What is needed
A word-for-word restatement of the full listing is required.

Extracted material
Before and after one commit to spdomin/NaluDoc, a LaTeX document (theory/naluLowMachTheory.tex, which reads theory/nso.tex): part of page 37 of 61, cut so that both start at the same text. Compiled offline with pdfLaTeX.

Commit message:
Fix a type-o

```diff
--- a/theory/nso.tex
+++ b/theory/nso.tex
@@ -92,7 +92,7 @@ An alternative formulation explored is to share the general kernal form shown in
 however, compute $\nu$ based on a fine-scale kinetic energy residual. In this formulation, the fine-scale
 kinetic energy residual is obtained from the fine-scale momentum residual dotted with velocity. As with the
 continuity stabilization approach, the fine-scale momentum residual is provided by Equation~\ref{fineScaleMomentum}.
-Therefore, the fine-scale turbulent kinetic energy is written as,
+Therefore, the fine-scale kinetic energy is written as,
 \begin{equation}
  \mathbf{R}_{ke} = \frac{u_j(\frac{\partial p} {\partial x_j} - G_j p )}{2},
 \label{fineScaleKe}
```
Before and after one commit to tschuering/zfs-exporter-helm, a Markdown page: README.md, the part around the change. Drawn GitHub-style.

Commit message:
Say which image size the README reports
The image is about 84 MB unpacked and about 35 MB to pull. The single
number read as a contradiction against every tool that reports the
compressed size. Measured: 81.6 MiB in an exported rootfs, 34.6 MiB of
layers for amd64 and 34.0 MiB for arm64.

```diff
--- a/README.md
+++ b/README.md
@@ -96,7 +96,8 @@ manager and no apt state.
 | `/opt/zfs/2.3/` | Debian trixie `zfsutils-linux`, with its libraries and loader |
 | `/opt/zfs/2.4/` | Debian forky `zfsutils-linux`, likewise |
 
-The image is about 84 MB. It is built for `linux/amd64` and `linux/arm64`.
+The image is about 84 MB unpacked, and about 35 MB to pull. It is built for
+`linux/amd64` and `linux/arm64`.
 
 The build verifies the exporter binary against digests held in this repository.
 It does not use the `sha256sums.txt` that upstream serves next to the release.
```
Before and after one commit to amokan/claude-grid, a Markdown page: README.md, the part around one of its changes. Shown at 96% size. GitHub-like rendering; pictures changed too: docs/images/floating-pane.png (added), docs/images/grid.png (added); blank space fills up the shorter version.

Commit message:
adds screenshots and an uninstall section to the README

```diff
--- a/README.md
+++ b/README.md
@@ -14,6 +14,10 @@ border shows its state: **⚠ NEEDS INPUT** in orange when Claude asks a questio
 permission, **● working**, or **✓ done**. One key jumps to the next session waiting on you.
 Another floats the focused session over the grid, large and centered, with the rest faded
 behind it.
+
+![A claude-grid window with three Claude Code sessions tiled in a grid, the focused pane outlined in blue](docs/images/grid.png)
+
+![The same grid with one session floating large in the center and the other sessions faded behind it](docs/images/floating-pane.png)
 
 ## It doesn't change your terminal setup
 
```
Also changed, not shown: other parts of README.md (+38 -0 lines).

Result of this exercise
Before and after one commit to spdomin/NaluDoc, a LaTeX document (theory/naluLowMachTheory.tex, which reads theory/nso.tex): part of page 37 of 61, cut so that both start at the same text. Compiled offline with pdfLaTeX.

Commit message:
Fix a type-o

```diff
--- a/theory/nso.tex
+++ b/theory/nso.tex
@@ -92,7 +92,7 @@ An alternative formulation explored is to share the general kernal form shown in
 however, compute $\nu$ based on a fine-scale kinetic energy residual. In this formulation, the fine-scale
 kinetic energy residual is obtained from the fine-scale momentum residual dotted with velocity. As with the
 continuity stabilization approach, the fine-scale momentum residual is provided by Equation~\ref{fineScaleMomentum}.
-Therefore, the fine-scale turbulent kinetic energy is written as,
+Therefore, the fine-scale kinetic energy is written as,
 \begin{equation}
  \mathbf{R}_{ke} = \frac{u_j(\frac{\partial p} {\partial x_j} - G_j p )}{2},
 \label{fineScaleKe}
```
Before and after one commit to tschuering/zfs-exporter-helm, a Markdown page: README.md, the part around the change. Drawn GitHub-style.

Commit message:
Say which image size the README reports
The image is about 84 MB unpacked and about 35 MB to pull. The single
number read as a contradiction against every tool that reports the
compressed size. Measured: 81.6 MiB in an exported rootfs, 34.6 MiB of
layers for amd64 and 34.0 MiB for arm64.

```diff
--- a/README.md
+++ b/README.md
@@ -96,7 +96,8 @@ manager and no apt state.
 | `/opt/zfs/2.3/` | Debian trixie `zfsutils-linux`, with its libraries and loader |
 | `/opt/zfs/2.4/` | Debian forky `zfsutils-linux`, likewise |
 
-The image is about 84 MB. It is built for `linux/amd64` and `linux/arm64`.
+The image is about 84 MB unpacked, and about 35 MB to pull. It is built for
+`linux/amd64` and `linux/arm64`.
 
 The build verifies the exporter binary against digests held in this repository.
 It does not use the `sha256sums.txt` that upstream serves next to the release.
```
Before and after one commit to amokan/claude-grid, a Markdown page: README.md, the part around one of its changes. Shown at 96% size. GitHub-like rendering; pictures changed too: docs/images/floating-pane.png (added), docs/images/grid.png (added); blank space fills up the shorter version.

Commit message:
adds screenshots and an uninstall section to the README

```diff
--- a/README.md
+++ b/README.md
@@ -14,6 +14,10 @@ border shows its state: **⚠ NEEDS INPUT** in orange when Claude asks a questio
 permission, **● working**, or **✓ done**. One key jumps to the next session waiting on you.
 Another floats the focused session over the grid, large and centered, with the rest faded
 behind it.
+
+![A claude-grid window with three Claude Code sessions tiled in a grid, the focused pane outlined in blue](docs/images/grid.png)
+
+![The same grid with one session floating large in the center and the other sessions faded behind it](docs/images/floating-pane.png)
 
 ## It doesn't change your terminal setup
 
```
Also changed, not shown: other parts of README.md (+38 -0 lines).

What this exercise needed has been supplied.